A hapless public looks on as party politics ravages on in our country
. True, politics is about
conflict because it’s always about how power, authority and position are to be
apportioned or dispensed in society. In a true democracy, political interests
will not subordinate the needs of the people. Graft and greed being a basic
nature of human beings, democratic processes were devised with the hope of
limiting that nature by the so called processes of checks and balances. If
those balances cannot maintain the balance, we cannot but say we are engaging
in hypocrisy. Maldives
Politics when used to solve society’s issues has to be tempered by principles of morality. It has to deal with solving issues without being seemingly unfair to our constituencies. The better politician is the one who can assuage the concerns of the polity while carrying the advantage of the gains he wants for himself (or herself). Total disregard for morals and bullying for selfish gains is the law of the jungle. (No, that may not be quite true either, for, no animal kills or eats more than it needs. There is a limit to even the lion's hunger -- at some point he is full and until hunger strikes again he would not kill; but sadly, that may not be so with humans).
Political leaders are elected to solve or manage society’s issues. By its nature, an issue is always neutral in its essence. The need for safe water for everyone, sharing of wealth, accessing health care and the like are all concerns of our societies that need solutions. They remain as neutral issues (non-controversial) that need solutions until we attempt to figure out ways of solving them with the resources called people money and material. Taking action on these necessitates the apportionment of roles and responsibilities to people or institutions that must carry out these. Here is when conflict sets in because the next step requires that there has to be a hierarchy of responsibilities -- somebody to lead and others to follow. It is at this point that our egos clash and the nature of our past nurturing comes into full public display. Some may profess that this is inevitable in every human effort. No denial on this. But given that we, in public life, have been given the public’s trust, must strive to give back commensurately. We must be ready for the negotiation – the give and take, and the balancing needed of these public positions so that public interest is maintained as priority against the buffeting personal interests. Perhaps because we are such a new democracy, with an uninformed and unaware public about the nature of democracy as a mechanism for governance – only just graduating from years of authoritarian rule that has our minds fossilized to the ways of the oppressor -- we are unable to decipher this new approach. But I would think it is at moments such as these that our leaders must lead with compassion and not lead the public up the garden path. It is here thus our maturity as leaders must come in, and equally, it is here that we need to expend much greater effort in educating our public about the virtues and vices of this thing called democracy. It is time for being aware that this new freedom is not for saying and behaving as we please, but with certain boundaries of ethical control and responsibility that respect the other’s sense of rights too. Even though it would be very hard for us to quickly give up our egos and settle into an objective frame of negotiation, the situation require of us this maturity as leaders, to attempt to solve our problems because we have been placed on that pedestal of authority and trust by the public to do precisely that. We must exercise that power with commensurate responsibility.

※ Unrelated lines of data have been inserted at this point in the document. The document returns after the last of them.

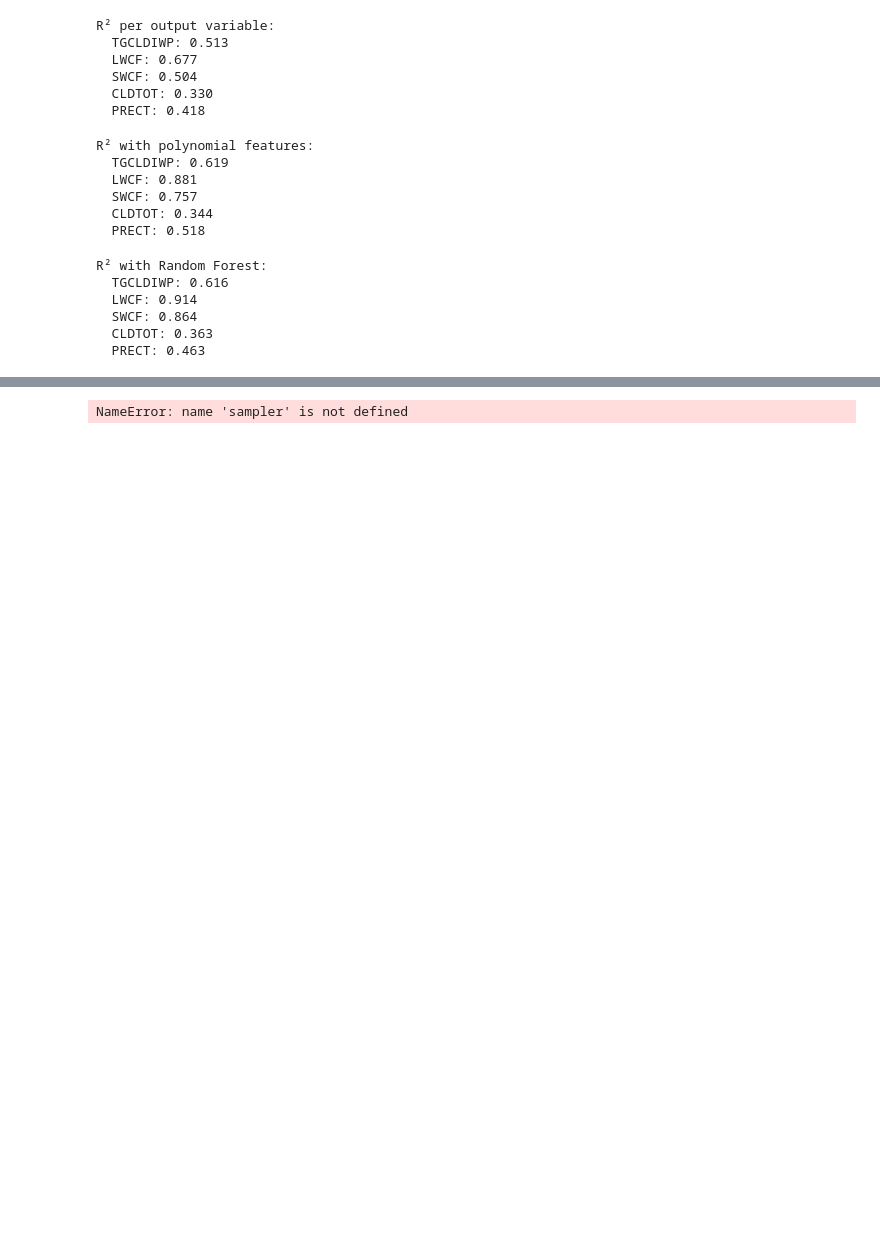
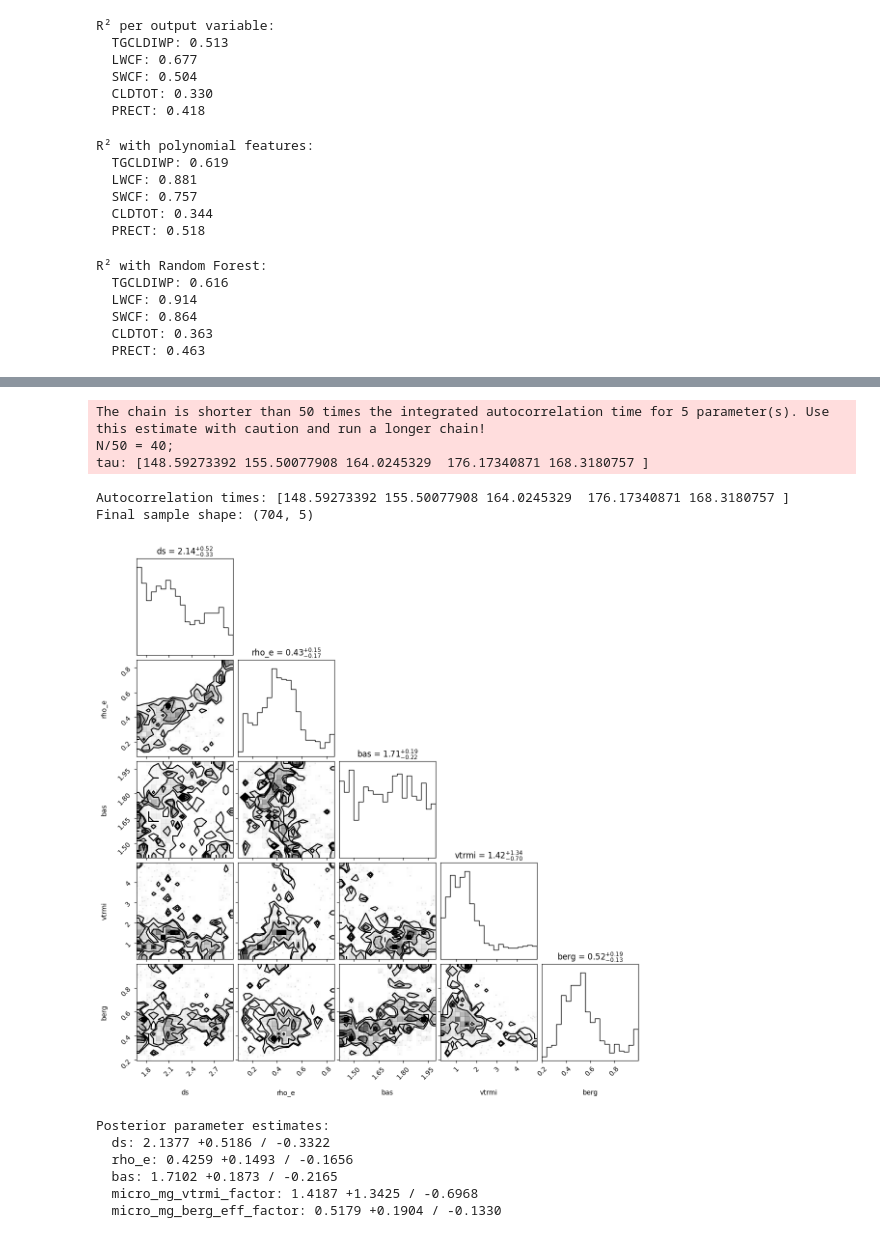
Before and after one commit to josephko91/latent-bayes, a Jupyter notebook: model.ipynb, the cells around one changed output, grey strips where cells are left out. Saved outputs shown, nothing was run; the diff lists cells and outputs as text; code cells hidden in the pictures; blank space fills up the shorter version.

```diff
--- a/model.ipynb
+++ b/model.ipynb
@@ -197,14 +234,19 @@ TypeError: log_likelihood() missing 1 required positional argument: 'yerr_obs'
 # %%
-nwalkers = 32
-ndim = 3    # number of unknowns (m, b, log_f)
+nwalkers = 32   # number of walkers exploring simultaneously
+ndim = 5        # number of unknown parameters
 
-# tiny random scatter around the best params
-# 1e-4 means a very small nudge so walkers start slightly different from each other
+# scatter 32 walkers in a tiny cluster around the best starting point
+# 1e-4 is a very small nudge so each walker starts slightly differently
 pos = best_params + 1e-4 * np.random.randn(nwalkers, ndim)
 # %%
+# create the sampler
 sampler = emcee.EnsembleSampler(
-    nwalkers, ndim, log_probability, args=(x, y, yerr)
+    nwalkers,
+    ndim,
+    log_probability,
+    args=(rf_emulator, y_obs, yerr_obs)
 )
 
-sampler.run_mcmc(pos, 150, progress=True)
+# run it - 2000 steps per walker
+sampler.run_mcmc(pos, 2000, progress=True)
 # %% [output]
@@ -228,7 +270,18 @@ State([[ 0.43828517  1.2389242  -0.01113466]
 # %%
-tau = sampler.get_autocorr_time()
+# check autocorrelation time - how many steps before walkers "forget" their start
+tau = sampler.get_autocorr_time(quiet=True)
 print("Autocorrelation times:", tau)
-burnin = int(2 * np.max(tau))
-thin = int(0.5 * np.min(tau))
+
+burnin = int(2 * np.max(tau))    # discard early steps before walkers settled
+thin = int(0.5 * np.min(tau))    # keep only every nth sample for independence
+
+# extract clean, independent samples
+flat_samples = sampler.get_chain(discard=burnin, thin=thin, flat=True)
+print("Final sample shape:", flat_samples.shape)
+# e.g. (8000, 5) - 8000 independent samples, each with 5 parameter values
 # %% [output]
-NameError: name 'sampler' is not defined
+The chain is shorter than 50 times the integrated autocorrelation time for 5 parameter(s). Use this estimate with caution and run a longer chain!
+N/50 = 40;
+tau: [148.59273392 155.50077908 164.0245329  176.17340871 168.3180757 ]
+Autocorrelation times: [148.59273392 155.50077908 164.0245329  176.17340871 168.3180757 ]
+Final sample shape: (704, 5)
@@ -238,9 +288,27 @@ print("Sample shape:", flat_samples.shape)
 # %%
-labels = ["m", "b", "log(f)"]
-fig = corner.corner(flat_samples, labels=labels)
+param_labels = ['ds', 'rho_e', 'bas', 'vtrmi', 'berg']
+
+fig = corner.corner(
+    flat_samples,
+    labels=param_labels,
+    show_titles=True,        # shows median ± uncertainty above each histogram
+    title_kwargs={"fontsize": 12}
+)
 plt.show()
+# %% [output]
+[figure, added]
 # %%
-for i in range(ndim):
+param_names = ['ds', 'rho_e', 'bas', 'micro_mg_vtrmi_factor', 'micro_mg_berg_eff_factor']
+
+print("Posterior parameter estimates:")
+for i, name in enumerate(param_names):
     mcmc = np.percentile(flat_samples[:, i], [16, 50, 84])
     q = np.diff(mcmc)
-    print(f"{labels[i]} = {mcmc[1]:.3f} +{q[1]:.3f} / -{q[0]:.3f}")
+    print(f"  {name}: {mcmc[1]:.4f} +{q[1]:.4f} / -{q[0]:.4f}")
+# %% [output]
+Posterior parameter estimates:
+  ds: 2.1377 +0.5186 / -0.3322
+  rho_e: 0.4259 +0.1493 / -0.1656
+  bas: 1.7102 +0.1873 / -0.2165
+  micro_mg_vtrmi_factor: 1.4187 +1.3425 / -0.6968
+  micro_mg_berg_eff_factor: 0.5179 +0.1904 / -0.1330
```
Also changed, not shown: parts of 6 cells of this notebook, 1 other file.
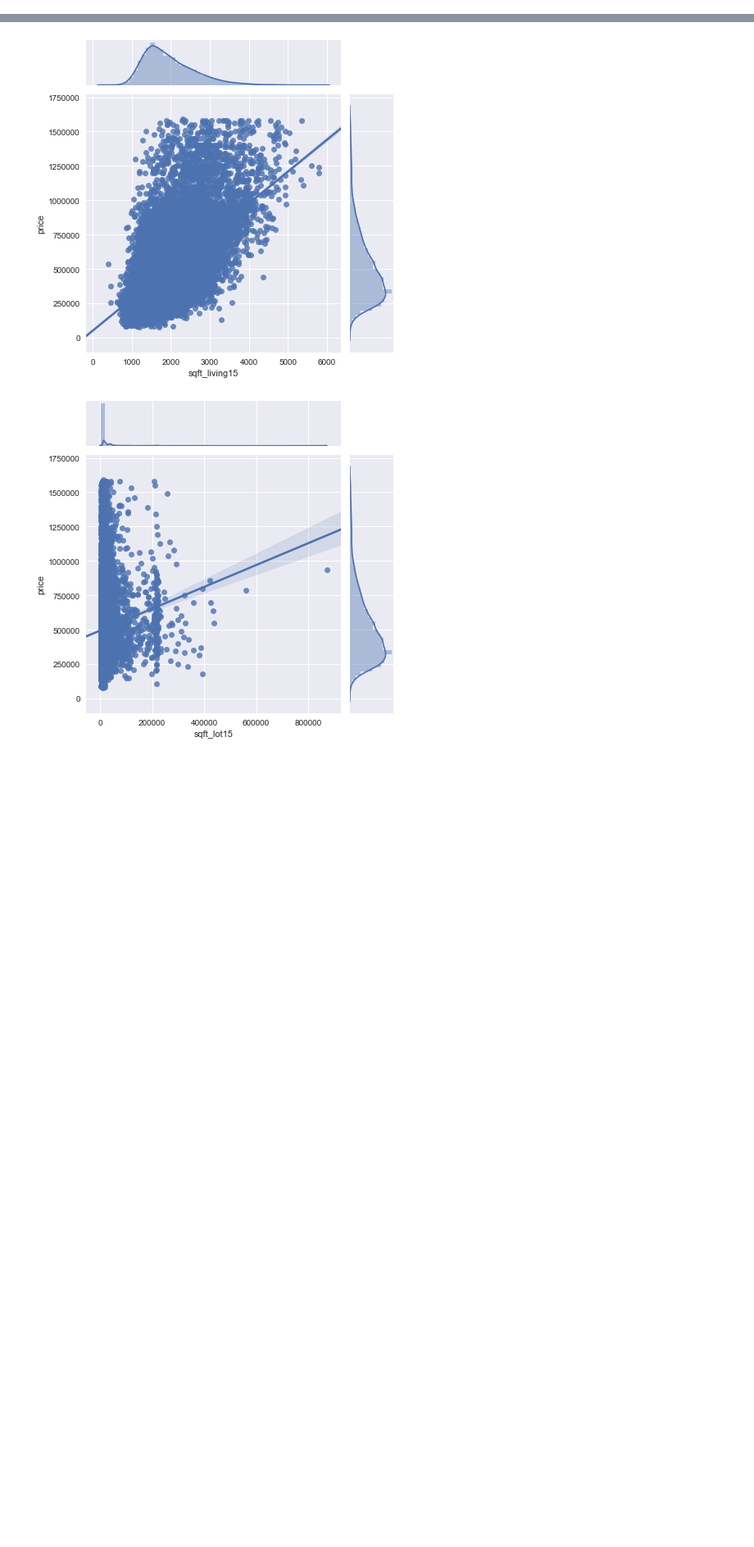
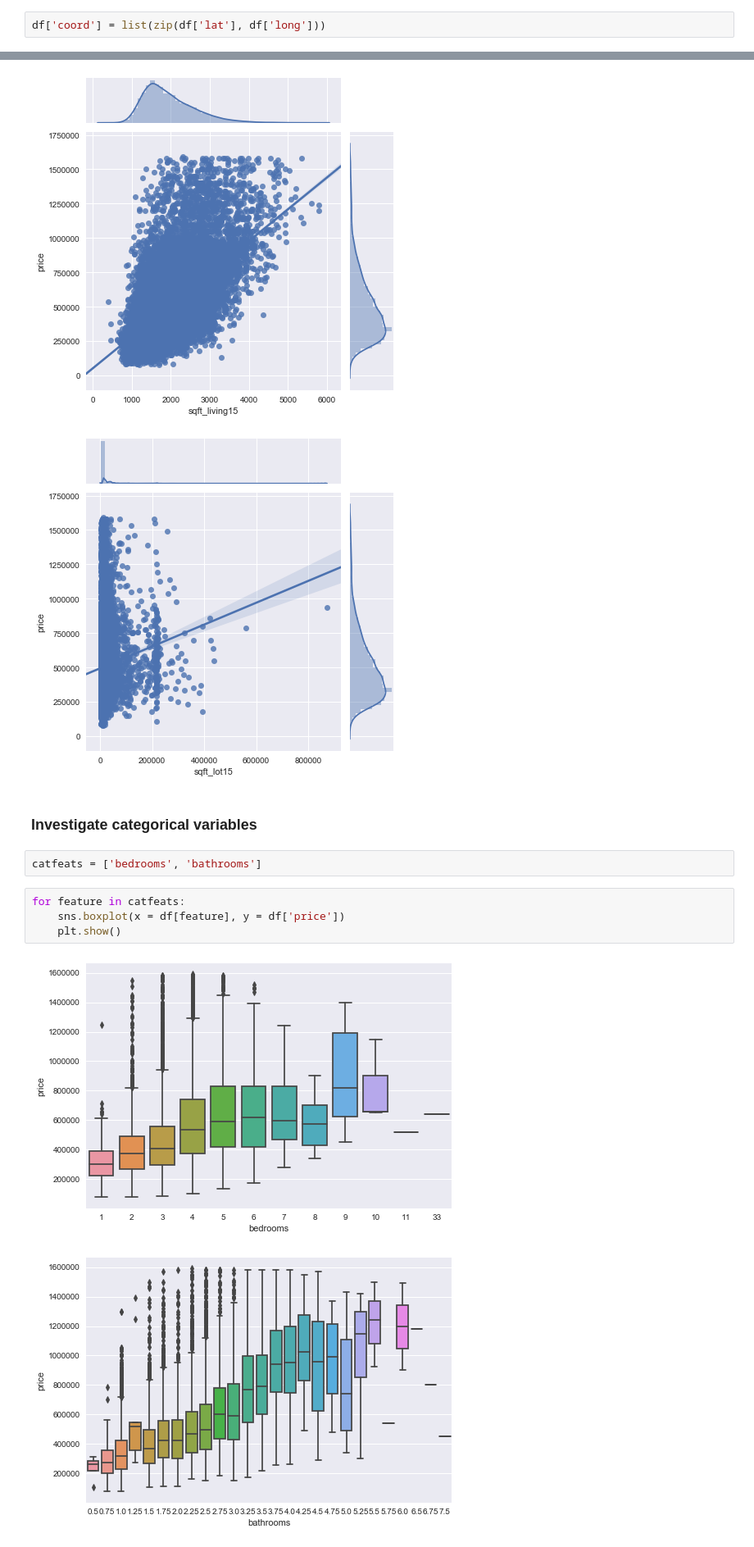
Before and after one commit to nadinezab/kc-house-prices-prediction, a Jupyter notebook: kc-house-prices.ipynb, the cells around one changed output, grey strips where cells are left out. Shown at 82% size. Drawn from its saved outputs; the diff is of its cells as text; blank space fills up the shorter version.

```diff
--- a/kc-house-prices.ipynb
+++ b/kc-house-prices.ipynb
@@ -509,2 +539,4 @@ plt.show()
 # %% [markdown]
 ### Q2: Best location/neighbourhood
+# %%
+df['coord'] = list(zip(df['lat'], df['long']))
@@ -530,3 +619,14 @@ for feature in cont_feat:
 [figure]
 [figure]
 [figure]
+# %% [markdown]
+### Investigate categorical variables
+# %%
+catfeats = ['bedrooms', 'bathrooms']
+# %%
+for feature in catfeats:
+    sns.boxplot(x = df[feature], y = df['price'])
+    plt.show()
+# %% [output]
+[figure, added]
+[figure, added]
```
Also changed, not shown: parts of 18 cells of this notebook.
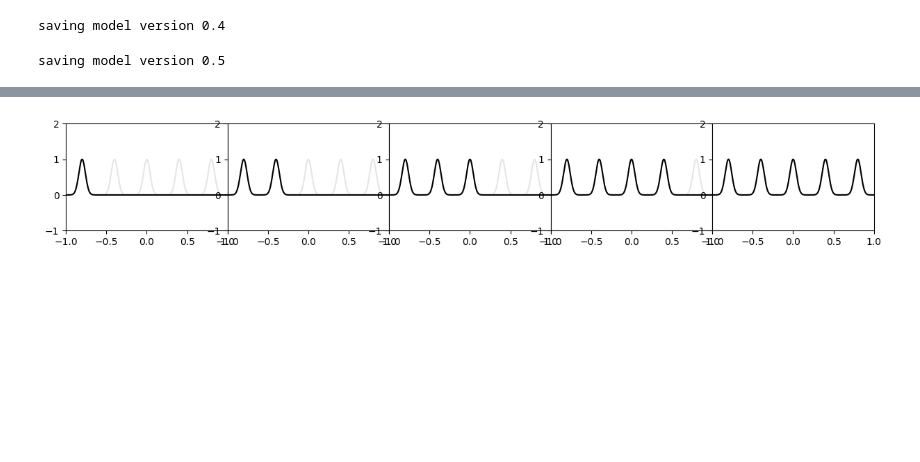
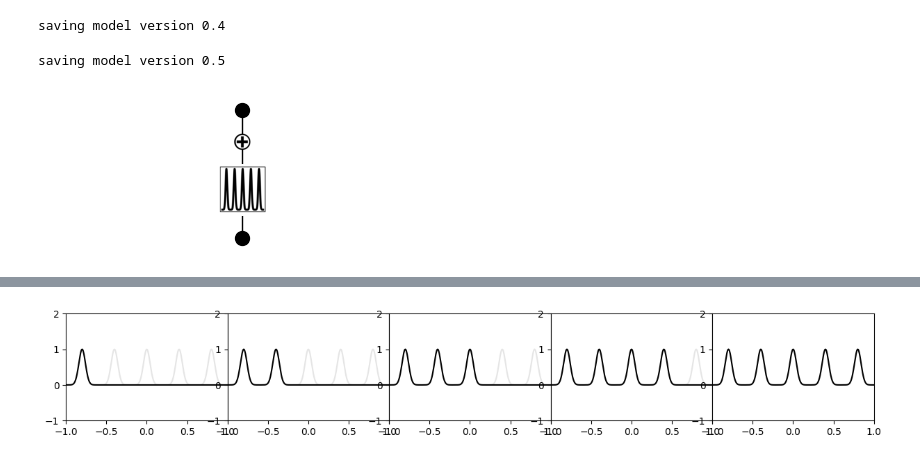
Before and after one commit to paumateo/Deep-Learning-Advanced-KAN-Project, a Jupyter notebook: notebooks/reproduce_continual_learning.ipynb, the cells around one changed output, grey strips where cells are left out. Cells and saved outputs as stored; diff of their text form; code cells hidden in the pictures; blank space fills up the shorter version.

```diff
--- a/notebooks/reproduce_continual_learning.ipynb
+++ b/notebooks/reproduce_continual_learning.ipynb
@@ -50,7 +50,7 @@ ys = []
 # setting bias_trainable=False, sp_trainable=False, sb_trainable=False is important.
 # otherwise KAN will have random scaling and shift for samples in previous stages
 
-model = KAN(width=[1,1], grid=200, k=3, noise_scale=0.1, sp_trainable=False, sb_trainable=False, base_fun='zero')
+model_kan = KAN(width=[1,1], grid=200, k=3, noise_scale=0.1, sp_trainable=False, sb_trainable=False, base_fun='zero')
 
 for group_id in range(n_peak):
     dataset = {}
@@ -58,8 +58,8 @@ for group_id in range(n_peak):
     dataset['train_label'] = y_sample[group_id*n_num_per_peak:(group_id+1)*n_num_per_peak][:,None]
     dataset['test_input'] = x_sample[group_id*n_num_per_peak:(group_id+1)*n_num_per_peak][:,None]
     dataset['test_label'] = y_sample[group_id*n_num_per_peak:(group_id+1)*n_num_per_peak][:,None]
-    model.fit(dataset, opt = 'LBFGS', steps=100, update_grid=False);
-    y_pred = model(x_grid[:,None])
+    model_kan.fit(dataset, opt = 'LBFGS', steps=100, update_grid=False);
+    y_pred = model_kan(x_grid[:,None])
     ys.append(y_pred.detach().numpy()[:,0])
 # %% [output]
 checkpoint directory created: ./model
@@ -69,3 +69,7 @@ saving model version 0.2
 saving model version 0.3
 saving model version 0.4
 saving model version 0.5
+# %%
+model_kan.plot()
+# %% [output]
+[figure, added]
```
Also changed, not shown: parts of 4 cells of this notebook.
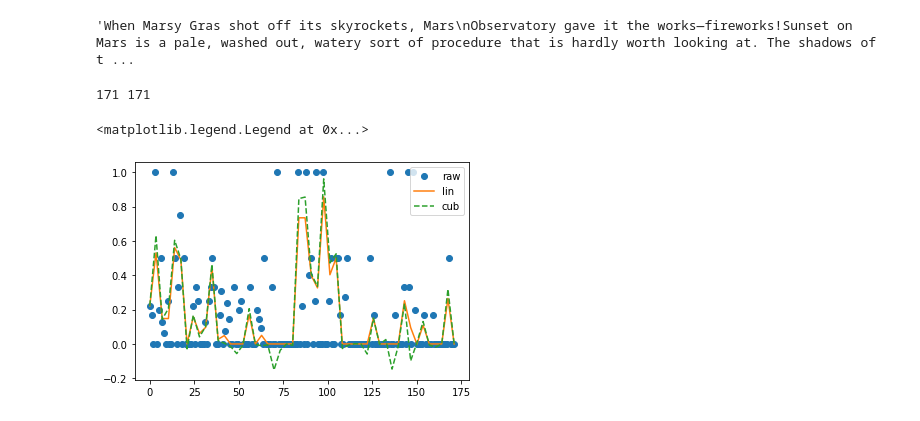
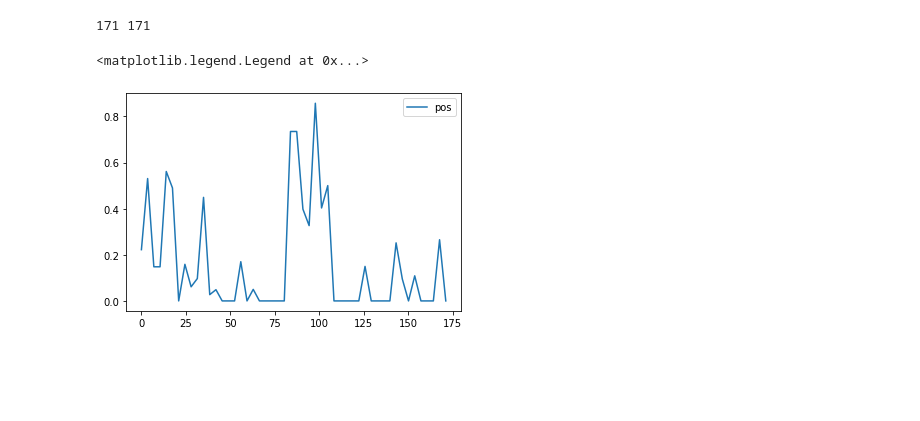
Before and after one commit to jbroeders/modeling-ebook-popularity, a Jupyter notebook: epub_pp.ipynb, the cells around one changed output. Saved outputs shown, nothing was run; the diff lists cells and outputs as text; code cells hidden in the pictures; blank space fills up the shorter version.

```diff
--- a/epub_pp.ipynb
+++ b/epub_pp.ipynb
@@ -9,2 +15,3 @@ from tqdm.notebook import tqdm
 # %%
-df = pd.read_csv(os.getcwd() + '/data/pg_clean.csv')
+df = pd.read_csv(os.getcwd() + '/data/pg_clean.csv')[0:20]
+df.head(5)
@@ -11,5 +25 @@ df = pd.read_csv(os.getcwd() + '/data/pg_clean.csv')
-# %%
-df['corpus'][0]
-# %% [output]
-'When Marsy Gras shot off its skyrockets, Mars\nObservatory gave it the works—fireworks!Sunset on Mars is a pale, washed out, watery sort of procedure that is hardly worth looking at. The shadows of t ...
 # %%
@@ -33,8 +37,8 @@ import seaborn as sns
 # %%
-
-
-plt.plot(x, y, 'o', xnew, lin(xnew), '-', xnew, cub(xnew), '--')
-plt.legend(['raw', 'lin', 'cub'], loc='best')
+xnew = np.linspace(0, len(y), num=50, endpoint=True)
+plt.plot(xnew, lin(xnew), '-', label='pos')
+#plt.plot(xnew, cub(xnew), '--', label='cub')
+plt.legend(loc='best')
 # %% [output]
 <matplotlib.legend.Legend at 0x...>
-[figure, old version]
+[figure, new version]
```
Also changed, not shown: parts of 7 cells of this notebook, 7 other files.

To engage in endless selfish wrangling with nothing but selfish motives to guide us would be the epitome of disservice to our nation – to the communities who elected us. This is not the purpose or process of democracy. It is the reason we showed the door to authoritarianism. If we don’t clean our act, we will be only playing out a charade and being deceitful to ourselves.